FIFA said Thursday that its secretary general Jerome Valcke is meeting Minister of Sports Fikile Mbalula and South African Football Association President Kirsten Nematandani.
Nematandani was briefly suspended by SAFA last December after a FIFA report found “compelling” evidence that some World Cup preparation matches were fixed.
SAFA, which announced last year it would set up an investigation into the case, has acknowledged it had been “infiltrated” by Wilson Raj Perumal, a now-convicted match-fixer whose promotions agency appointed referees for games including the official opening of the Soccer City stadium in Johannesburg in May 2010. Weeks later the venue hosted the World Cup final.
FIFA said in a statement that Friday’s meeting will “make sure all parties do have the same level of information.”
“In addition, FIFA looks forward to receive the report from the South African Police to evaluate further steps in the fight against match manipulation,” football’s world governing body said.

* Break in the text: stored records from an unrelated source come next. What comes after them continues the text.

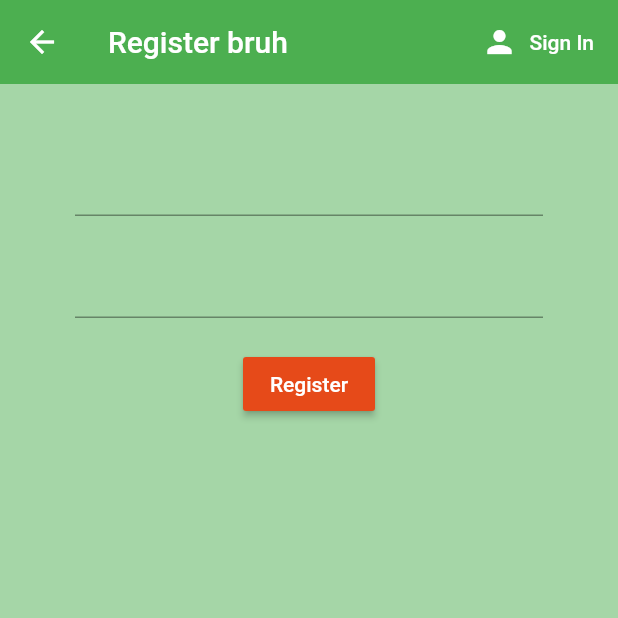
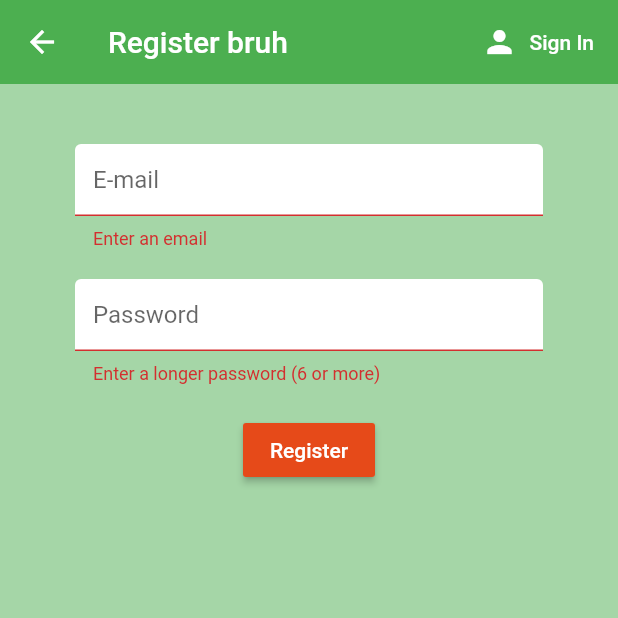
Before and after one commit to furkanakcakaya/flutter-firebase, a Flutter app: the Register screen opened directly, after a tap on "Register", on a phone screen of 412 x 824 dp, the top half of it. Run offline on Flutter 3.47's test engine with Material 2 defaults, Android fonts, the phone set to English and light mode, and no system bars; our stand-ins replace firebase_auth; accounts and stored records are empty.

```diff
--- a/orderly/lib/screens/authenticate/register.dart
+++ b/orderly/lib/screens/authenticate/register.dart
@@ -1,5 +1,6 @@
 import 'package:flutter/material.dart';
 import 'package:orderly/services/auth.dart';
+import 'package:orderly/shared/constants.dart';
 
 class Register extends StatefulWidget {
   final Function toggleView;
@@ -11,8 +12,10 @@ class Register extends StatefulWidget {
 }
 
 class _RegisterState extends State<Register> {
+  final _formKey = GlobalKey<FormState>();
   final AuthService _auth = AuthService();
 
+  String error = '';
   String email = '';
   String password = '';
 
@@ -36,20 +39,28 @@ class _RegisterState extends State<Register> {
       body: Container(
         padding: EdgeInsets.symmetric(vertical: 20.0, horizontal: 50.0),
         child: Form(
+          key: _formKey,
           child: Column(
             children: <Widget>[
               SizedBox(
                 height: 20,
               ),
-              TextFormField(onChanged: (value) {
-                setState(() {
-                  email = value;
-                });
-              }),
+              TextFormField(
+                  decoration: textInputDecoration.copyWith(hintText: 'E-mail'),
+                  validator: (value) => value.isEmpty ? 'Enter an email' : null,
+                  onChanged: (value) {
+                    setState(() {
+                      email = value;
+                    });
+                  }),
               SizedBox(
                 height: 20,
               ),
               TextFormField(
+                decoration: textInputDecoration.copyWith(hintText: 'Password'),
+                validator: (value) => value.isEmpty
+                    ? 'Enter a longer password (6 or more)'
+                    : null,
                 onChanged: (value) {
                   setState(() {
                     password = value;
@@ -61,15 +72,32 @@ class _RegisterState extends State<Register> {
                 height: 20,
               ),
               RaisedButton(
-                onPressed: () {
-                  print('Email: $email, Pass: $password');
-                  _auth.signInWithMail(email, password);
+                onPressed: () async {
+                  if (_formKey.currentState.validate()) {
+                    dynamic result = await _auth.registerWithEmailAndPassword(
+                        email, password);
+                    if (result == null) {
+                      setState(() {
+                        error = 'Something isn\'t right';
+                      });
+                    }
+                  }
                 },
                 child: Text(
                   'Register',
                   style: TextStyle(color: Colors.white),
                 ),
                 color: Colors.deepOrange[700],
+              ),
+              SizedBox(
+                height: 15,
+              ),
+              Text(
+                error,
+                style: TextStyle(
+                  color: Colors.red,
+                  fontSize: 16,
+                ),
               )
             ],
           ),
--- a/orderly/lib/screens/wrapper.dart
+++ b/orderly/lib/screens/wrapper.dart
@@ -11,6 +11,10 @@ class Wrapper extends StatelessWidget {
 
     print('$user asfsafsd');
     // Return either home or auth
-    return user != null ? Home() : Authenticate();
+    if (user != null) {
+      return Home();
+    } else {
+      return Authenticate();
+    }
   }
 }
--- a/orderly/lib/services/auth.dart
+++ b/orderly/lib/services/auth.dart
@@ -26,18 +26,29 @@ class AuthService {
   }
 
   //sign in with e-mail
-  Future signInWithMail(String mail, String pass) async {
+  Future signInWithEmailAndPassword(String email, String password) async {
     try {
-      AuthResult result =
-          await _auth.signInWithEmailAndPassword(email: mail, password: pass);
+      AuthResult result = await _auth.signInWithEmailAndPassword(
+          email: email, password: password);
       return _userFromFirebaseUser(result.user);
     } catch (e) {
-      print('Email sign-in failed. Error: $e');
+      print('Email sign-in failed. Error: ${e.toString()}');
       return null;
     }
   }
 
   //register with e-mail
+
+  Future registerWithEmailAndPassword(String email, String password) async {
+    try {
+      AuthResult result = await _auth.createUserWithEmailAndPassword(
+          email: email, password: password);
+      return _userFromFirebaseUser(result.user);
+    } catch (e) {
+      print('Error occured when registering. Error: $e');
+      return null;
+    }
+  }
 
   //sign out
   Future signOut() async {
--- /dev/null
+++ b/orderly/lib/shared/constants.dart
@@ -0,0 +1,11 @@
+import 'package:flutter/material.dart';
+import 'package:orderly/shared/constants.dart';
+
+const textInputDecoration = InputDecoration(
+  fillColor: Colors.white,
+  filled: true,
+  enabledBorder: OutlineInputBorder(
+      borderSide: BorderSide(color: Colors.white, width: 2.0)),
+  focusedBorder: OutlineInputBorder(
+      borderSide: BorderSide(color: Colors.white, width: 1.0)),
+);
```
Also changed, not shown: orderly/lib/screens/authenticate/sign_in.dart (+28 -8 lines).
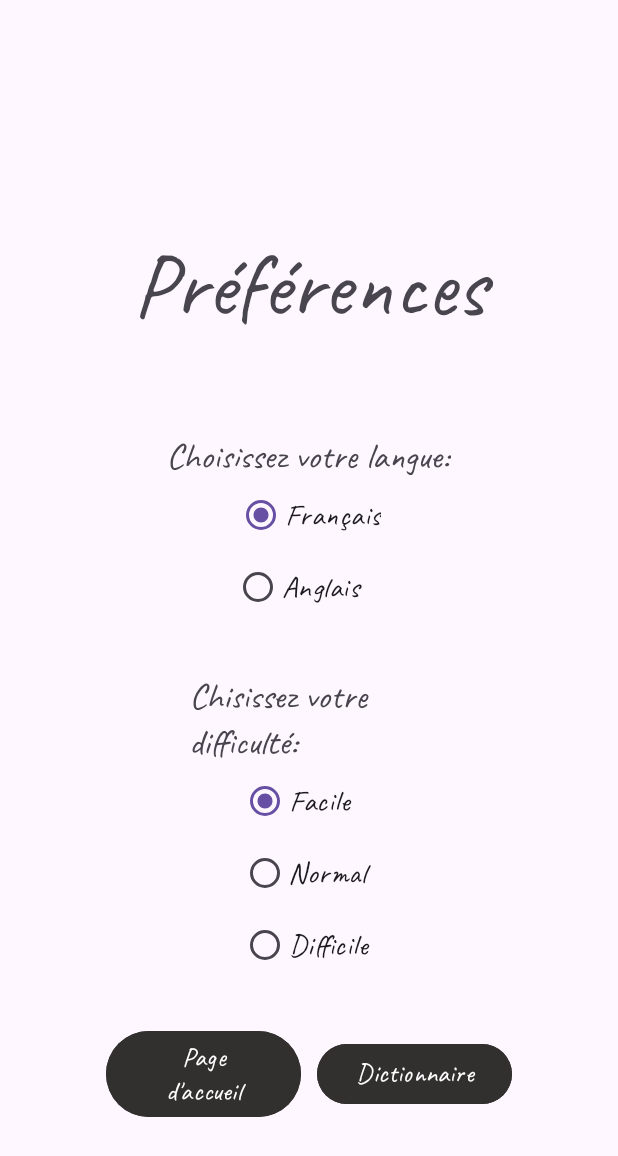
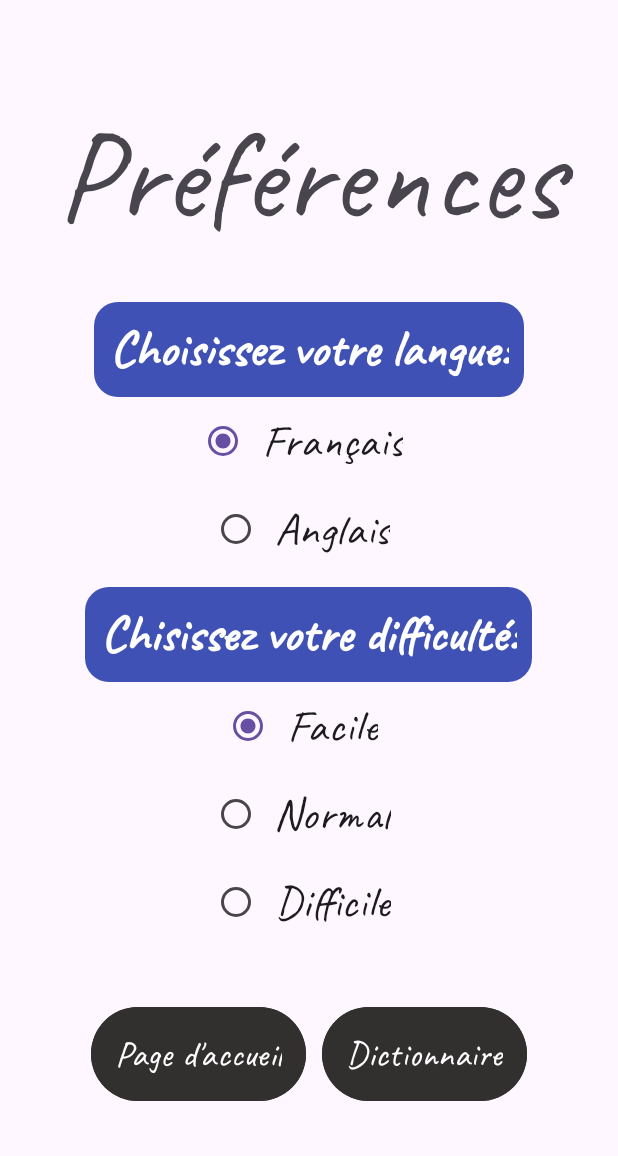
Before and after one commit to Jxddiss/jeu_pendu, an Android app built with Jetpack Compose: the PreferencesActivity screen opened directly, with no data from a screen before it, on a phone screen of 412 x 824 dp. Shown: the top 1156 px of the screen. Run offline under Robolectric (Android 15) with nearby library versions, the phone set to English and light mode, and no system bars.

Commit message:
Ajouté une class test pour la classe Jeu. Régler le layout de la page préférence.

```diff
--- a/app/src/main/res/layout/activity_preferences.xml
+++ b/app/src/main/res/layout/activity_preferences.xml
@@ -11,22 +11,21 @@
         android:id="@+id/textView2"
         android:layout_width="0dp"
         android:layout_height="wrap_content"
-        android:layout_marginTop="70dp"
-        android:layout_marginBottom="514dp"
+        android:layout_marginTop="10dp"
+        android:layout_marginBottom="600dp"
         android:fontFamily="@font/caveat"
         android:gravity="center_horizontal"
         android:text="@string/preference_page_name"
-        android:textSize="60sp"
+        android:textSize="85sp"
         app:layout_constraintBottom_toBottomOf="parent"
         app:layout_constraintEnd_toEndOf="parent"
         app:layout_constraintStart_toStartOf="parent"
         app:layout_constraintTop_toTopOf="parent" />
 
     <LinearLayout
-        android:id="@+id/linearLayout7777777777"
         android:layout_width="0dp"
         android:layout_height="wrap_content"
-        android:layout_marginTop="60dp"
+        android:layout_marginTop="30dp"
         android:gravity="center_horizontal"
         android:orientation="vertical"
         app:layout_constraintEnd_toEndOf="parent"
@@ -34,12 +33,17 @@
         app:layout_constraintTop_toBottomOf="@+id/textView2">
 
         <TextView
-            android:id="@+id/textView577777777"
-            android:layout_width="190sp"
+            android:layout_width="wrap_content"
             android:layout_height="wrap_content"
+            android:background="@drawable/dialog_bg"
+            android:backgroundTint="#3F51B5"
             android:fontFamily="@font/caveat"
+            android:gravity="center"
+            android:padding="10dp"
             android:text="@string/choix_language"
-            android:textSize="24sp"
+            android:textColor="@color/white"
+            android:textSize="34sp"
+            android:textStyle="bold"
             tools:layout_editor_absoluteX="120dp"
             tools:layout_editor_absoluteY="299dp" />
 
@@ -56,16 +60,20 @@
                 android:layout_width="wrap_content"
                 android:layout_height="wrap_content"
                 android:fontFamily="@font/caveat"
+                android:gravity="center"
+                android:padding="10sp"
                 android:text="@string/choix_languageFr"
-                android:textSize="20sp" />
+                android:textSize="30sp" />
 
             <RadioButton
                 android:id="@+id/btnLangueAnglais"
-                android:layout_width="100sp"
+                android:layout_width="wrap_content"
                 android:layout_height="wrap_content"
                 android:fontFamily="@font/caveat"
+                android:gravity="center"
+                android:padding="10sp"
                 android:text="@string/choix_languageEn"
-                android:textSize="20sp" />
+                android:textSize="30sp" />
         </RadioGroup>
 
     </LinearLayout>
@@ -83,11 +91,17 @@
 
         <TextView
             android:id="@+id/textView5"
-            android:layout_width="160sp"
+            android:layout_width="wrap_content"
             android:layout_height="wrap_content"
+            android:background="@drawable/dialog_bg"
+            android:backgroundTint="#3F51B5"
             android:fontFamily="@font/caveat"
+            android:gravity="center"
+            android:padding="10dp"
             android:text="@string/choix_niveau_difficulté"
-            android:textSize="24sp"
+            android:textColor="@color/white"
+            android:textSize="34sp"
+            android:textStyle="bold"
             tools:layout_editor_absoluteX="120dp"
             tools:layout_editor_absoluteY="299dp" />
 
@@ -101,27 +115,30 @@
 
             <RadioButton
                 android:id="@+id/btnDifficulterFacile"
-                android:layout_width="90sp"
+                android:layout_width="wrap_content"
                 android:layout_height="wrap_content"
                 android:fontFamily="@font/caveat"
+                android:padding="10sp"
                 android:text="@string/choix_niveau_difficulté_facile"
-                android:textSize="20sp" />
+                android:textSize="30sp" />
 
             <RadioButton
                 android:id="@+id/btnDifficulterNormal"
-                android:layout_width="90sp"
+                android:layout_width="wrap_content"
                 android:layout_height="wrap_content"
                 android:fontFamily="@font/caveat"
+                android:padding="10sp"
                 android:text="@string/choix_niveau_difficulté_normal"
-                android:textSize="20sp" />
+                android:textSize="30sp" />
 
             <RadioButton
                 android:id="@+id/btnDifficulterDifficile"
-                android:layout_width="90sp"
+                android:layout_width="wrap_content"
                 android:layout_height="wrap_content"
                 android:fontFamily="@font/caveat"
+                android:padding="10sp"
                 android:text="@string/choix_niveau_difficulté_difficile"
-                android:textSize="20sp" />
+                android:textSize="30sp" />
 
         </RadioGroup>
 
@@ -130,8 +147,7 @@
     <LinearLayout
         android:layout_width="match_parent"
         android:layout_height="wrap_content"
-        android:layout_marginTop="-30dp"
-        android:layout_marginBottom="16dp"
+        android:layout_marginBottom="50dp"
         android:gravity="center"
         android:orientation="horizontal"
         app:layout_constraintBottom_toBottomOf="parent"
@@ -141,26 +157,28 @@
 
         <Button
             android:id="@+id/btnRetourAccueil"
-            android:layout_width="130sp"
+            android:layout_width="wrap_content"
             android:layout_height="wrap_content"
             android:layout_margin="5sp"
             android:backgroundTint="#322F2F"
             android:fontFamily="@font/caveat"
+            android:padding="16sp"
             android:text="@string/page_preference_bouton_accueil"
-            android:textSize="18sp" />
+            android:textSize="24sp" />
 
         <Button
             android:id="@+id/btnDictionnaire"
-            android:layout_width="130sp"
+            android:layout_width="wrap_content"
             android:layout_height="wrap_content"
             android:layout_margin="5sp"
             android:backgroundTint="#322F2F"
             android:fontFamily="@font/caveat"
+            android:padding="16sp"
             android:text="@string/dictionnaire"
             android:textColorHighlight="#BA1A1A"
             android:textColorHint="#CA1B1B"
             android:textColorLink="#875959"
-            android:textSize="18sp" />
+            android:textSize="24sp" />
     </LinearLayout>
 
 </androidx.constraintlayout.widget.ConstraintLayout>
--- a/app/src/main/res/values/strings.xml
+++ b/app/src/main/res/values/strings.xml
@@ -60,7 +60,7 @@
     <string name="reussi">Réussi ?</string>
     <string name="mot">Mot :</string>
     <string name="difficultePartie">Difficulté :</string>
-    <string name="temp">Temp :</string>
+    <string name="temp">Temps :</string>
     <string name="mot_ajoute">Mot ajouté avec succès</string>
     <string name="champ_vide">Tout les champs doivent être remplie</string>
     <string name="message_gagne">Vous avez gagné !</string>
```
Also changed, not shown: 1 other file.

The meeting at FIFA headquarters is scheduled on the same morning that its President Sepp Blatter and security director, Ralf Mutschke, address a conference in Zurich on the threats posed by match-fixing and corrupt betting.
The South African case has cast a shadow on the country’s successful hosting of the World Cup which defied many doubts about its ability to organize the tournament safely.
FIFA and SAFA haven’t identified games that might have been fixed but South Africa’s 5-0 win over Guatemala and 2-1 win over Colombia in late May 2010 have long been under suspicion.
Three penalties for handball were awarded by Niger referee Ibrahim Chaibou in the South Africa-Guatemala game. FIFA also wants to question Chaibou for his handling of other friendly games in Africa, Asia and South America, where a high number of penalties were awarded.
All three goals in the South Africa-Colombia game, which was refereed by Kenyan official Samuel Langat, came from penalty kicks. Langat was dropped from FIFA’s list of referees authorized for international matches at the end of 2010, while Chaibou reached the mandatory retirement age of 45 in 2011.
South Africa also beat Thailand 4-0 and drew with Bulgaria 1-1 in preparation games ahead of its historic World Cup, the first in Africa.
Nematandani and four other officials were initially asked to take a voluntary leave of absence. They were reinstated while SAFA began setting up an independent commission to investigate in consultation with the national Olympic committee and ministry of sport. The inquiry would be headed by a retired judge, SAFA said.
In February, the federation said again that the commission would be established “as soon as possible,” but no appointments have apparently yet been made.
* AP Sports Writer Gerald Imray contributed to this report from Johannesburg.